▶ WORK ITEM
Filter the records for "EditProfileForm" and keep each line that has it.

******

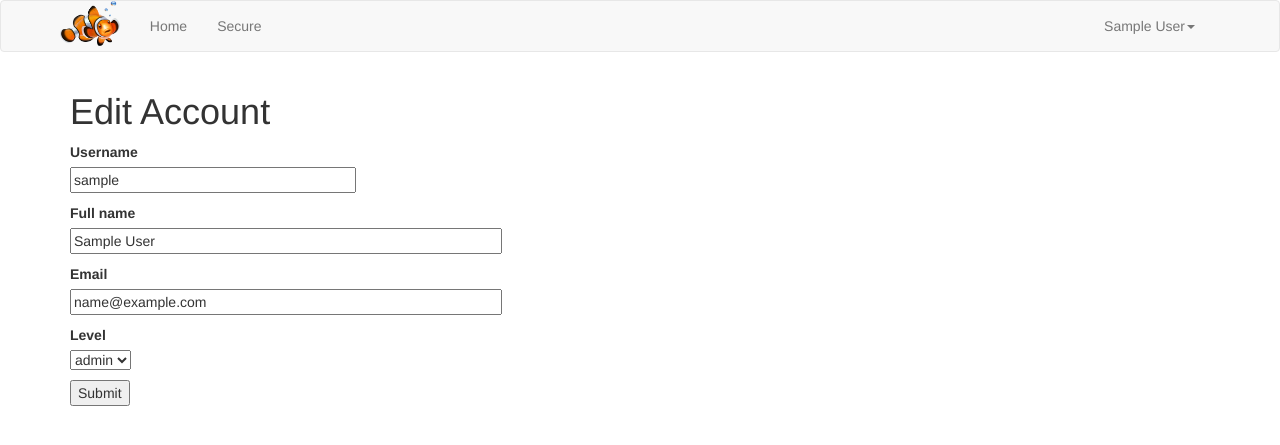
After one commit to richarddeweerd/aquaweb, a Flask app: page /admin/edit_account/1 in a window 1280 px wide. The commit adds this page. Shown: the top 445 px of the page. Run offline with Flask 2, Linux system fonts and the light colour scheme; a user stored in the database is signed in; tables that the repository leaves empty hold one stand-in row (values such as "Sample post"); parts of the project's set-up code (start-up, migrations or seed data) failed here and were passed over; some libraries are stand-ins or nearby versions.

Commit message:
Finished User admin

```diff
--- /dev/null
+++ b/app/admin/forms.py
@@ -0,0 +1,6 @@
+'''Main app forms'''
+from flask_wtf import FlaskForm
+from wtforms import StringField, SubmitField, SelectField,PasswordField
+#from wtforms import StringField, PasswordField, BooleanField, SubmitField, TextAreaField
+from wtforms.validators import DataRequired, Length, Email, EqualTo
+#from wtforms.validators import EqualTo
--- a/app/auth/forms.py
+++ b/app/auth/forms.py
@@ -1,10 +1,15 @@
 '''Auth module forms'''
 from flask_wtf import FlaskForm
-from wtforms import StringField, PasswordField, BooleanField, SubmitField
-from wtforms.validators import DataRequired, Email, EqualTo
+from wtforms import StringField, PasswordField, BooleanField, SubmitField, SelectField
+from wtforms.validators import DataRequired, Email, EqualTo, Length
 #from wtforms.validators import ValidationError, DataRequired, Email, EqualTo
 #from app.models import User
 
+class EditProfileForm(FlaskForm):
+    '''Form to edit the user profile '''
+    username = StringField('Username', validators=[DataRequired()])
+    full_name = StringField('Full name', validators=[Length(min=0, max=140)])
+    submit = SubmitField('Submit')
 
 class LoginForm(FlaskForm):
     '''Form for logging in'''
@@ -23,3 +28,24 @@ class ResetPasswordForm(FlaskForm):
     password = PasswordField('Password', validators=[DataRequired()])
     password2 = PasswordField('Repeat Password', validators=[DataRequired(), EqualTo('password')])
     submit = SubmitField('Request Password Reset')
+
+class ChangePasswordForm(FlaskForm):
+    '''PWD change form'''
+    password = PasswordField('Current password', validators=[DataRequired()])
+    newpwd = PasswordField('New Password', validators=[DataRequired()])
+    newpwd2 = PasswordField('Repeat Password', validators=[DataRequired(), EqualTo('newpwd')])
+    submit = SubmitField('Request Password Reset')
+
+class EditAccountForm(FlaskForm):
+    '''Form to edit the user profile '''
+    username = StringField('Username', validators=[DataRequired()])
+    full_name = StringField('Full name', validators=[Length(min=0, max=140)])
+    email = StringField('Email', validators=[Email(), DataRequired()])
+    level = SelectField('Level', coerce=int)
+    submit = SubmitField('Submit')
+
+class SetAccountPasswordForm(FlaskForm):
+    '''PWD set form'''
+    password = PasswordField('Password', validators=[DataRequired()])
+    password2 = PasswordField('Repeat Password', validators=[DataRequired(), EqualTo('password')])
+    submit = SubmitField('Request Password Reset')
--- a/app/auth/routes.py
+++ b/app/auth/routes.py
@@ -1,14 +1,13 @@
 '''Auth module routes'''
 
-from flask import render_template, redirect, url_for, flash
+from flask import render_template, redirect, url_for, flash, request
 #from werkzeug.urls import url_parse
-from flask_login import login_user, logout_user, current_user
+from flask_login import login_user, logout_user, current_user, login_required
 from app import DB as db
 from app.auth import BP as bp
-from app.auth.forms import LoginForm, ResetPasswordRequestForm, ResetPasswordForm
-from app.models import User
+from app.auth.forms import LoginForm, ResetPasswordRequestForm, ResetPasswordForm, EditAccountForm, EditProfileForm, SetAccountPasswordForm, ChangePasswordForm
+from app.models import User, UserLevel
 from app.auth.email import send_password_reset_email
-
 
 @bp.route('/login', methods=['GET', 'POST'])
 def login():
@@ -61,3 +60,98 @@ def reset_password(token):
         flash('Your password has been reset.')
         return redirect(url_for('auth.login'))
     return render_template('auth/reset_password.html', form=form)
+
+@bp.route('/view_profile')
+@login_required
+def view_profile():
+    '''View profile screen'''
+    return render_template('auth/view_profile.html', user=current_user)
+
+
+@bp.route('/edit_profile', methods=['GET', 'POST'])
+@login_required
+def edit_profile():
+    '''Edit profile screen'''
+    form = EditProfileForm()
+    if form.validate_on_submit():
+        current_user.username = form.username.data
+        current_user.full_name = form.full_name.data
+        db.session.commit()
+        flash('Your changes have been saved.')
+        return redirect(url_for('edit_profile'))
+    elif request.method == 'GET':
+        form.username.data = current_user.username
+        form.full_name.data = current_user.full_name
+    return render_template('auth/edit_profile.html', title='Edit Profile', form=form)
+
+@bp.route('/change_pwd', methods=['GET', 'POST'])
+@login_required
+def change_pwd():
+    '''Set profile pwd'''
+    form = ChangePasswordForm()
+    if form.validate_on_submit():
+        if current_user.check_password(form.password.data):
+            current_user.set_password(form.newpwd.data)
+            db.session.commit()
+            flash('Your changes have been saved.')
+        else:
+            flash('Wrong password.')
+            return redirect(url_for('auth.change_pwd'))
+        return redirect(url_for('main.index'))
+
+    return render_template('auth/change_password.html', title='Edit Profile', form=form)
+
+
+@bp.route('/admin/accounts')
+@login_required
+def accounts():
+    '''Screen with account list'''
+    # User is the name of table that has a column name
+    _accounts = User.query.all()
+
+    return render_template('auth/admin/accounts.html', title="Accounts", accounts=_accounts)
+
+
+@bp.route('/admin/edit_account/<uid>', methods=['GET', 'POST'])
+@login_required
+def edit_account(uid):
+    '''User account edit screen'''
+    _account = User.query.filter_by(id=uid).first_or_404()
+
+    form = EditAccountForm()
+    form.level.choices = [(l.id, l.levelname) for l in UserLevel.query.order_by('id')]
+
+    if form.validate_on_submit():
+        _account.username = form.username.data
+        _account.full_name = form.full_name.data
+        _account.email = form.email.data
+        if _account.id != current_user.id:
+            _account.level_id = form.level.data
+        db.session.commit()
+        flash('Your changes have been saved.')
+        return redirect(url_for('admin.accounts'))
+    elif request.method == 'GET':
+        form.username.data = _account.username
+        form.full_name.data = _account.full_name
+        form.email.data = _account.email
+        form.level.data = _account.level_id
+
+    return render_template('auth/admin/edit_account.html', uid=uid, title='Edit Account', form=form)
+
+
+@bp.route('/admin/set_pwd/<uid>', methods=['GET', 'POST'])
+@login_required
+def set_account_password(uid):
+    '''User account edit screen'''
+    _account = User.query.filter_by(id=uid).first_or_404()
+
+    form = SetAccountPasswordForm()
+
+    if form.validate_on_submit():
+        _account.set_password(form.password.data)
+        db.session.commit()
+        flash('Your password has been reset.')
+        return redirect(url_for('auth.accounts'))
+
+
+    return render_template('auth/admin/set_password.html', uid=uid, title='Set Password', form=form, account=_account)
--- a/app/main/forms.py
+++ b/app/main/forms.py
@@ -4,9 +4,3 @@ from wtforms import StringField, SubmitField
 #from wtforms import StringField, PasswordField, BooleanField, SubmitField, TextAreaField
 from wtforms.validators import DataRequired, Length
 #from wtforms.validators import DataRequired, Email, EqualTo, Length
-
-class EditProfileForm(FlaskForm):
-    '''Form to edit the user profile '''
-    username = StringField('Username', validators=[DataRequired()])
-    full_name = StringField('Full name', validators=[Length(min=0, max=140)])
-    submit = SubmitField('Submit')
--- /dev/null
+++ b/app/templates/auth/admin/edit_account.html
@@ -0,0 +1,37 @@
+{% extends 'base.html' %}
+
+{% block app_content %}
+<h1>Edit Account</h1>
+<form action="" method="post">
+    {{ form.hidden_tag() }}
+    <p>
+        {{ form.username.label }}<br>
+        {{ form.username(size=32) }}<br>
+        {% for error in form.username.errors %}
+        <span style="color: red;">[{{ error }}]</span>
+        {% endfor %}
+    </p>
+    <p>
+        {{ form.full_name.label }}<br>
+        {{ form.full_name(size=50) }}<br>
+        {% for error in form.full_name.errors %}
+        <span style="color: red;">[{{ error }}]</span>
+        {% endfor %}
+    </p>
+    <p>
+        {{ form.email.label }}<br>
+        {{ form.email(size=50) }}<br>
+        {% for error in form.email.errors %}
+        <span style="color: red;">[{{ error }}]</span>
+        {% endfor %}
+    </p>
+    <p>
+        {{ form.level.label }}<br>
+        {{ form.level(cols=60) }}<br>
+        {% for error in form.level.errors %}
+        <span style="color: red;">[{{ error }}]</span>
+        {% endfor %}
+    </p>
+    <p>{{ form.submit() }}</p>
+</form>
+{% endblock %}
--- a/app/templates/base.html
+++ b/app/templates/base.html
@@ -49,7 +49,7 @@
                     <li class="dropdown">
                         <a class="dropdown-toggel" data-toggle="dropdown" href="#">Admin<span class="caret"></span></a>
                         <ul class="dropdown-menu">
-                            <li><a href="{{ url_for('admin.accounts') }}">Accounts</a></li>
+                            <li><a href="{{ url_for('auth.accounts') }}">Accounts</a></li>
                             <li><a href="#">Link 2</a></li>
                             <li><a href="#">Link 3</a></li>
                         </ul>
@@ -62,7 +62,9 @@
                     <li class="dropdown">
                         <a class="dropdown-toggel" data-toggle="dropdown" href="#">{{ current_user.full_name }}<span class="caret"></span></a>
                         <ul class="dropdown-menu">
-                            <li><a href="{{ url_for('main.user', username=current_user.username) }}">Profile</a></li>
+                            <li><a href="{{ url_for('auth.view_profile') }}">View Profile</a></li>
+                            <li><a href="{{ url_for('auth.edit_profile') }}">Edit Profile</a></li>
+                            <li><a href="{{ url_for('auth.change_pwd') }}">Chang Password</a></li>
                             <li><a href="{{ url_for('auth.logout') }}">Logout</a></li>
                         </ul>
                     </li>
```
Also changed, not shown: app/admin/routes.py (+6 -9 lines), app/main/routes.py (+4 -29 lines), app/templates/admin/_account.html (deleted, +0 -8 lines), app/templates/admin/accounts.html (deleted, +0 -23 lines), app/templates/auth/admin/_account.html (added, +12 -0 lines), app/templates/auth/admin/accounts.html (added, +24 -0 lines), app/templates/auth/admin/set_password.html (added, +23 -0 lines), app/templates/auth/change_password.html (added, +30 -0 lines), app/templates/auth/edit_profile.html (added, +23 -0 lines), app/templates/auth/view_profile.html (added, +14 -0 lines), app/templates/edit_profile.html (deleted, +0 -23 lines), app/templates/user.html (deleted, +0 -17 lines), app/models.py (line endings or trailing spaces).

******

▶ SOLUTION FOR THIS TASK
+class EditProfileForm(FlaskForm):
+from app.auth.forms import LoginForm, ResetPasswordRequestForm, ResetPasswordForm, EditAccountForm, EditProfileForm, SetAccountPasswordForm, ChangePasswordForm
+    form = EditProfileForm()
-class EditProfileForm(FlaskForm):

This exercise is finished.